The first time I ever heard of Vinho Verde was a little indirect. I was typing up a very odd wine list for a restaurant. I don't mean odd in the sense of being eclectic and exotic, but rather that every grape name was horribly misspelled and there were Chardonnays in the red column. The owner had opted for a simple color categorization, so you had Red Wines, White Wines (confusingly containing dessert wines and sparklers that were not marked as such), Pink Wines, and finally a category of Green Wines, with a single entry: Vinho Verde. I shrugged it off as some misunderstanding, but looked it up when I got home.
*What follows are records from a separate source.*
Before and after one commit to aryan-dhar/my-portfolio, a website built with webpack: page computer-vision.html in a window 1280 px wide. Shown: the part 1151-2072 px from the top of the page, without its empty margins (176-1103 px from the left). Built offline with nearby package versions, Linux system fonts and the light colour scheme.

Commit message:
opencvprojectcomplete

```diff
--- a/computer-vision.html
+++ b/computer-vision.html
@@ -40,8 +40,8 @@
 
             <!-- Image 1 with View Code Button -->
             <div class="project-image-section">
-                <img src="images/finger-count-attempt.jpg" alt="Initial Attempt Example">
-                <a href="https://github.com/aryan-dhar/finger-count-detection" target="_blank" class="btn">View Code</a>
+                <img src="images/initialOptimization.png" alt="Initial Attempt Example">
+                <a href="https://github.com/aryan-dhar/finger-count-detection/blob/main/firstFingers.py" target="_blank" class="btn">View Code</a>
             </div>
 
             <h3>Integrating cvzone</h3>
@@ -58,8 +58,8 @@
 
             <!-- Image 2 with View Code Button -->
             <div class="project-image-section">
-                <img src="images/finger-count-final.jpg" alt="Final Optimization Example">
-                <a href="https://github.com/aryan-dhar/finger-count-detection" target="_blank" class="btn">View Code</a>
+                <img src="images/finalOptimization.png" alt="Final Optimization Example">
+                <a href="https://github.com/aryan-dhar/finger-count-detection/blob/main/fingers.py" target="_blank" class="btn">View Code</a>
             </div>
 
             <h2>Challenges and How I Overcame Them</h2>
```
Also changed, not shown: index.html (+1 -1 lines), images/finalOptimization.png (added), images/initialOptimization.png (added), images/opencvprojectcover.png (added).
Despite the name's literal translation, Vinho Verde isn't green, and while it's usually served very young, it's not Beaujolais Nouveau young.
It's a good starter wine for people since it's a little sweet, low in alcohol, inexpensive, and pairs well with lots of different food. It's just barely fizzy, so you don't have to be careful opening it. Just enough to make it a little more fun. I've found it to be a big hit at family holiday gatherings for just those reasons. I'll usually say something like, "If you like lemonade, you'll love this." Takes the fear of wine out of the equation.
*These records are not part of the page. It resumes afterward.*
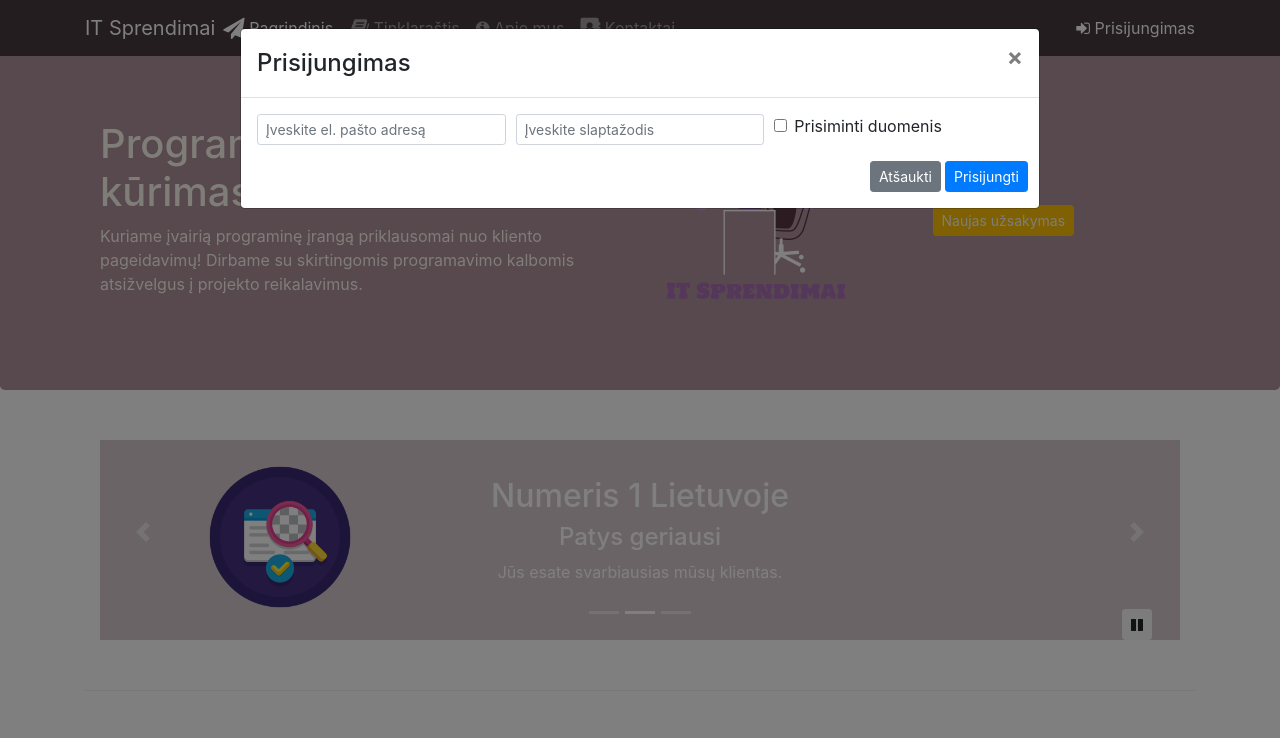
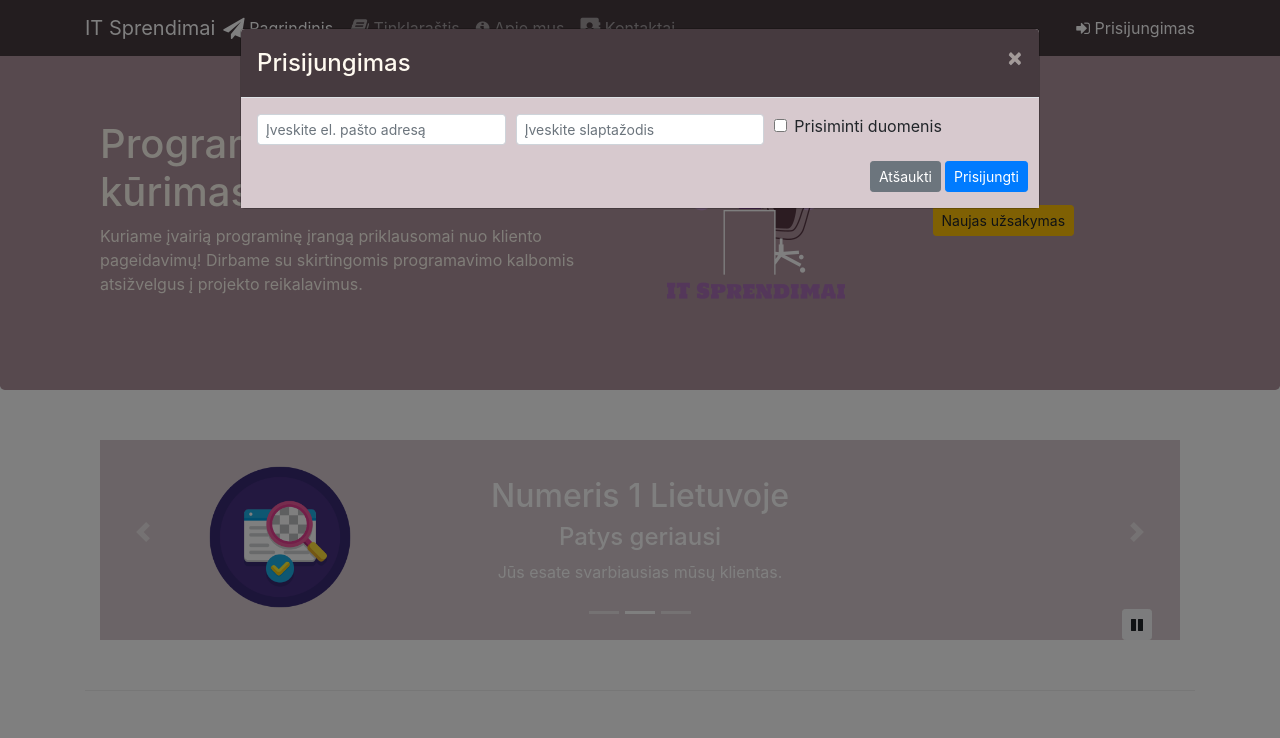
Before and after one commit to RimveBiceps/IT-WEB-Project, a website: page index.html in a window 1280 px wide. Both pictures are taken after a click on the link "Prisijungimas". Shown: the top 738 px of the page. Drawn offline with nearby package versions, Linux system fonts and the light colour scheme.

Commit message:
added jquery code for opening modals

```diff
--- a/css/styles.scss
+++ b/css/styles.scss
@@ -82,3 +82,16 @@ body{
 		width: 86px;
 	}
 }
+
+.modal {
+	.modal-header {
+		background: $background-dark;
+		color: floralwhite;
+		.close {
+			color: floralwhite;
+		}
+	}
+	.modal-body {
+		background: $background-pale;
+	}
+}
--- a/index.html
+++ b/index.html
@@ -38,7 +38,7 @@
                     </li>
                 </ul>
                 <span class = "navbar-text">
-                    <a data-toggle = "modal" data-target = "#loginModal"><span class = "fa fa-sign-in"></span> Prisijungimas</a>
+                    <a  id = "loginLink"><span class = "fa fa-sign-in"></span> Prisijungimas</a>
                 </span>
             </div>
         </div>
@@ -171,7 +171,7 @@
                     <img src = "img/logo5.png" class = "img-fluid" data-toggle = "tooltip" data-html = "true" title = "Kreipkitės į mus numeriu </br> <strong>+3706 7724763</strong>" data-placement = "bottom" href = "#new_project">
                 </div>
                 <div class="col-12 col-sm align-self-center">
-                    <a role = "button" class="btn btn-warning btn-sm" data-toggle = "modal" data-target = "#new_order_modal">Naujas užsakymas</a>
+                    <button class="btn btn-warning btn-sm"  id = "newOrder">Naujas užsakymas</button>
                 </div>
                 </div>
             </div>
@@ -347,6 +347,18 @@
             })
         });
     </script>
+    <script>
+        //JQUERY for opening login modal trough Prisijungimas link
+        $(document).ready(function() {
+            $('#loginLink').click(function() {
+                $('#loginModal').modal('show');
+            })
+        //JQUERY for opening New order modal trough Naujas uzsakymas button
+        $('#newOrder').click(function() {
+                $('#new_order_modal').modal('show');
+            })
+        });
+    </script>
 </body>
 
 </html>
```
Also changed, not shown: css/styles.css.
2009 Grinalda Vinho Verde
$13, 11.5% abv.
55% Loureiro, 32% Trajadura, 13% Alvarinho (Albariño)
Crisp and tart, very light when it comes to bubbles. Dominant aroma of green apple, and medium sweet. I decided to pair it with some spicy shrimp tacos from Humdingers, the first time I'd tried Vinho Verde with something hot. It was a great match, and it's a wine that's not often thought of in those eternal discussions about what to pair with Mexican, Thai, or Indian food.
2009 Broadbent Vinho Verde
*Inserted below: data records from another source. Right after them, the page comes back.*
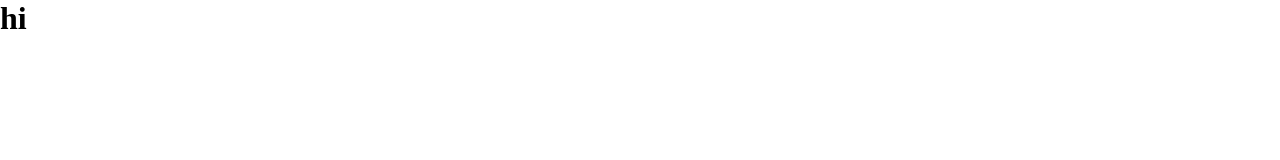
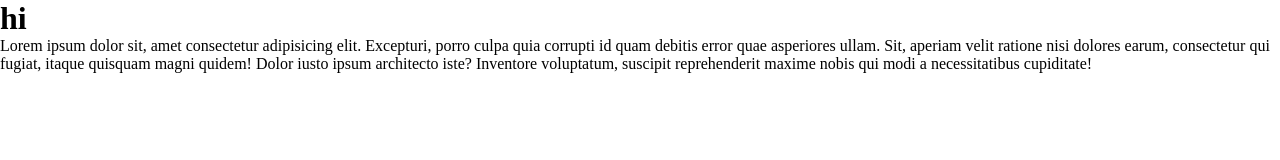
Before and after one commit to mahizaman/etc, a plain HTML site: page index.html in a window 1280 px wide. Drawn offline with Linux system fonts and the light colour scheme.

Commit message:
ghsgdjhd

```diff
--- a/index.html
+++ b/index.html
@@ -9,5 +9,8 @@
 </head>
 <body>
     <h1>hi</h1>
+    <p>
+        Lorem ipsum dolor sit, amet consectetur adipisicing elit. Excepturi, porro culpa quia corrupti id quam debitis error quae asperiores ullam. Sit, aperiam velit ratione nisi dolores earum, consectetur qui fugiat, itaque quisquam magni quidem! Dolor iusto ipsum architecto iste? Inventore voluptatum, suscipit reprehenderit maxime nobis qui modi a necessitatibus cupiditate!
+    </p>
 </body>
 </html>
```
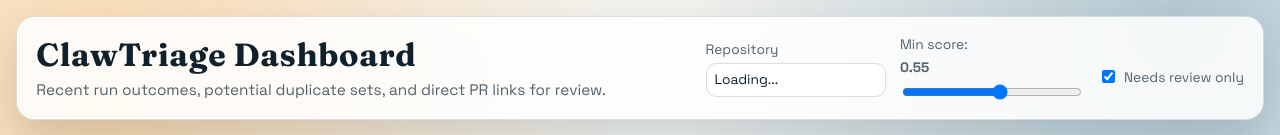
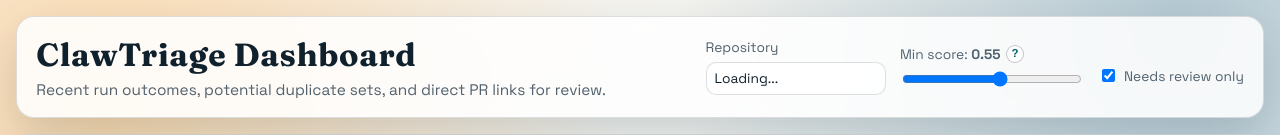
Before and after one commit to bgits/ClawTriage, a React (Vite) app in the folder apps/dashboard/: page / in a window 1280 px wide. Shown: the top 135 px of the page. Built offline with nearby package versions, Linux system fonts and the light colour scheme; no server answers.

Commit message:
dashboard: add min score help tooltip

```diff
--- a/apps/dashboard/src/App.tsx
+++ b/apps/dashboard/src/App.tsx
@@ -38,6 +38,8 @@ const CONFIGURED_REPO_LABEL =
   CONFIGURED_REPO_OWNER.length > 0 && CONFIGURED_REPO_NAME.length > 0
     ? `${CONFIGURED_REPO_OWNER}/${CONFIGURED_REPO_NAME}`
     : null;
+const MIN_SCORE_HELP_TEXT =
+  "Min score filters sets by their strongest duplicate score. Raise it to show only stronger matches; lower it to include weaker or more uncertain matches.";
 
 function shortSha(sha: string): string {
   return sha.slice(0, 7);
@@ -277,7 +279,23 @@ export default function App() {
           </label>
 
           <label>
-            Min score: <strong>{minScore.toFixed(2)}</strong>
+            <span className="control-label-with-help">
+              <span>
+                Min score: <strong>{minScore.toFixed(2)}</strong>
+              </span>
+              <span className="tooltip-wrapper">
+                <button
+                  type="button"
+                  className="tooltip-trigger"
+                  aria-label="What min score means"
+                >
+                  ?
+                </button>
+                <span className="tooltip-bubble" role="tooltip">
+                  {MIN_SCORE_HELP_TEXT}
+                </span>
+              </span>
+            </span>
             <input
               type="range"
               min={0}
--- a/apps/dashboard/src/styles.css
+++ b/apps/dashboard/src/styles.css
@@ -84,6 +84,65 @@ a:hover {
   gap: 0.35rem;
   font-size: 0.86rem;
   color: var(--text-muted);
+}
+
+.control-label-with-help {
+  display: inline-flex;
+  align-items: center;
+  gap: 0.35rem;
+}
+
+.tooltip-wrapper {
+  position: relative;
+  display: inline-flex;
+  align-items: center;
+}
+
+.tooltip-trigger {
+  width: 1.1rem;
+  height: 1.1rem;
+  border: 1px solid rgba(16, 33, 46, 0.25);
+  border-radius: 999px;
+  background: #fff;
+  color: var(--accent);
+  font-size: 0.72rem;
+  font-weight: 700;
+  line-height: 1;
+  cursor: help;
+  display: inline-flex;
+  align-items: center;
+  justify-content: center;
+  padding: 0;
+}
+
+.tooltip-trigger:focus-visible {
+  outline: 2px solid var(--accent);
+  outline-offset: 1px;
+}
+
+.tooltip-bubble {
+  position: absolute;
+  top: calc(100% + 0.35rem);
+  left: 50%;
+  transform: translateX(-50%);
+  width: 250px;
+  padding: 0.45rem 0.55rem;
+  border-radius: 10px;
+  border: 1px solid rgba(8, 33, 46, 0.18);
+  background: rgba(255, 255, 255, 0.98);
+  color: var(--text-main);
+  box-shadow: 0 8px 24px rgba(8, 33, 46, 0.18);
+  font-size: 0.74rem;
+  line-height: 1.35;
+  opacity: 0;
+  pointer-events: none;
+  transition: opacity 120ms ease;
+  z-index: 5;
+}
+
+.tooltip-wrapper:hover .tooltip-bubble,
+.tooltip-wrapper:focus-within .tooltip-bubble {
+  opacity: 1;
 }
 
 select,
```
$11, 9% abv.
50% Loureiro, 40% Trajadura, 10% Pedernã.
Apple and pear, crisp acidity, restrained sweetness. The mineral elements and balanced acid/sweetness gives this the profile of a nice little Riesling. This had the stronger bubbles of the two, and I found myself preferring it overall. It's probably the most serious tasting Vinho Verde I've had, while still remaining a fun, casual wine. I served it with Chinese takeout--nothing special or authentic, just random fried rice and steamed dumplings. Again, the crispness worked well with the greasy/savory food.
Note: This Broadbent wine comes in a very tall, thin bottle that looks lovely, but may not fit in some carrying bags or wine storage units. I'm not complaining, but it's more of a warning to watch out for the top of the bottle. Like telling a tall friend to be careful walking under the chandelier.
Note: These wines were received as samples.